# Your goal
Retype each of the records below exactly, leaving the pictures out.

# Information
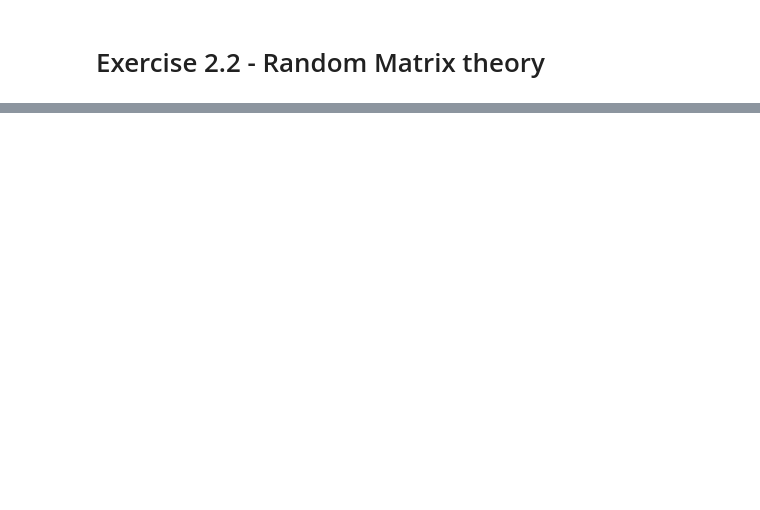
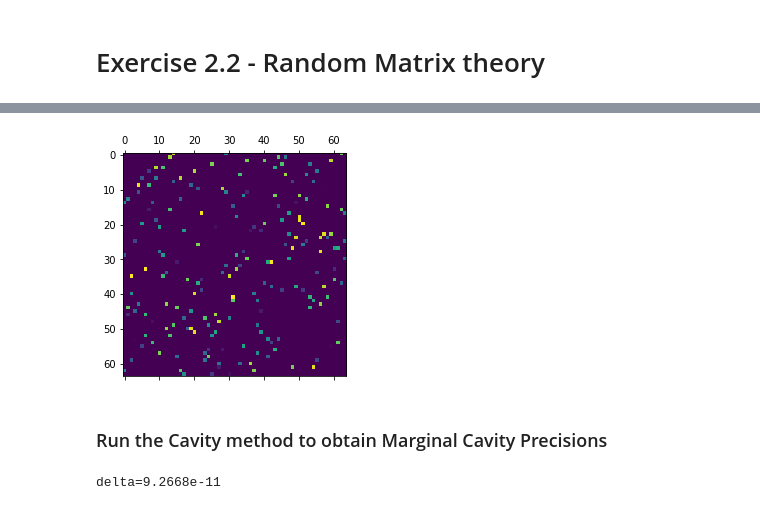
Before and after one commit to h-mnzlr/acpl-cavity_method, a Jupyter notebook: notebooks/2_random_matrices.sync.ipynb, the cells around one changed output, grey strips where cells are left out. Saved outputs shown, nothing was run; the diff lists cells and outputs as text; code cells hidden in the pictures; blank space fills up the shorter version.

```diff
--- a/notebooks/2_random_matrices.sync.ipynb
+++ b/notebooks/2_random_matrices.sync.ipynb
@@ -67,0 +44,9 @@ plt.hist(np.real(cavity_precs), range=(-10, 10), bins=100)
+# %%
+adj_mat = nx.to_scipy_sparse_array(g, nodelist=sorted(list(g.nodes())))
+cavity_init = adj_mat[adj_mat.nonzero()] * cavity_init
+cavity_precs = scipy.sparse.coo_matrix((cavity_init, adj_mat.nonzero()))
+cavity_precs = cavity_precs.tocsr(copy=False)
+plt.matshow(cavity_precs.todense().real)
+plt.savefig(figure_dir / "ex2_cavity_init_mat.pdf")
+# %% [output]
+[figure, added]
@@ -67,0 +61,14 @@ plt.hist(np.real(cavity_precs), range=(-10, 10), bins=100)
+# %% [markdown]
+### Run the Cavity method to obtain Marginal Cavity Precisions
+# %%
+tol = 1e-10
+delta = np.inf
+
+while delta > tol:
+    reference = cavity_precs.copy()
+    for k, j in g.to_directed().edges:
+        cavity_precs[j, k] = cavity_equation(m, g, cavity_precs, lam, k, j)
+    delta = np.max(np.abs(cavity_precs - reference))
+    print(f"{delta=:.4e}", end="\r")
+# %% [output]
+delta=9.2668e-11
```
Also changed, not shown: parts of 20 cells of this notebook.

# Output of the exercise
Before and after one commit to h-mnzlr/acpl-cavity_method, a Jupyter notebook: notebooks/2_random_matrices.sync.ipynb, the cells around one changed output, grey strips where cells are left out. Saved outputs shown, nothing was run; the diff lists cells and outputs as text; code cells hidden in the pictures; blank space fills up the shorter version.

```diff
--- a/notebooks/2_random_matrices.sync.ipynb
+++ b/notebooks/2_random_matrices.sync.ipynb
@@ -67,0 +44,9 @@ plt.hist(np.real(cavity_precs), range=(-10, 10), bins=100)
+# %%
+adj_mat = nx.to_scipy_sparse_array(g, nodelist=sorted(list(g.nodes())))
+cavity_init = adj_mat[adj_mat.nonzero()] * cavity_init
+cavity_precs = scipy.sparse.coo_matrix((cavity_init, adj_mat.nonzero()))
+cavity_precs = cavity_precs.tocsr(copy=False)
+plt.matshow(cavity_precs.todense().real)
+plt.savefig(figure_dir / "ex2_cavity_init_mat.pdf")
+# %% [output]
+[figure, added]
@@ -67,0 +61,14 @@ plt.hist(np.real(cavity_precs), range=(-10, 10), bins=100)
+# %% [markdown]
+### Run the Cavity method to obtain Marginal Cavity Precisions
+# %%
+tol = 1e-10
+delta = np.inf
+
+while delta > tol:
+    reference = cavity_precs.copy()
+    for k, j in g.to_directed().edges:
+        cavity_precs[j, k] = cavity_equation(m, g, cavity_precs, lam, k, j)
+    delta = np.max(np.abs(cavity_precs - reference))
+    print(f"{delta=:.4e}", end="\r")
+# %% [output]
+delta=9.2668e-11
```
Also changed, not shown: parts of 20 cells of this notebook.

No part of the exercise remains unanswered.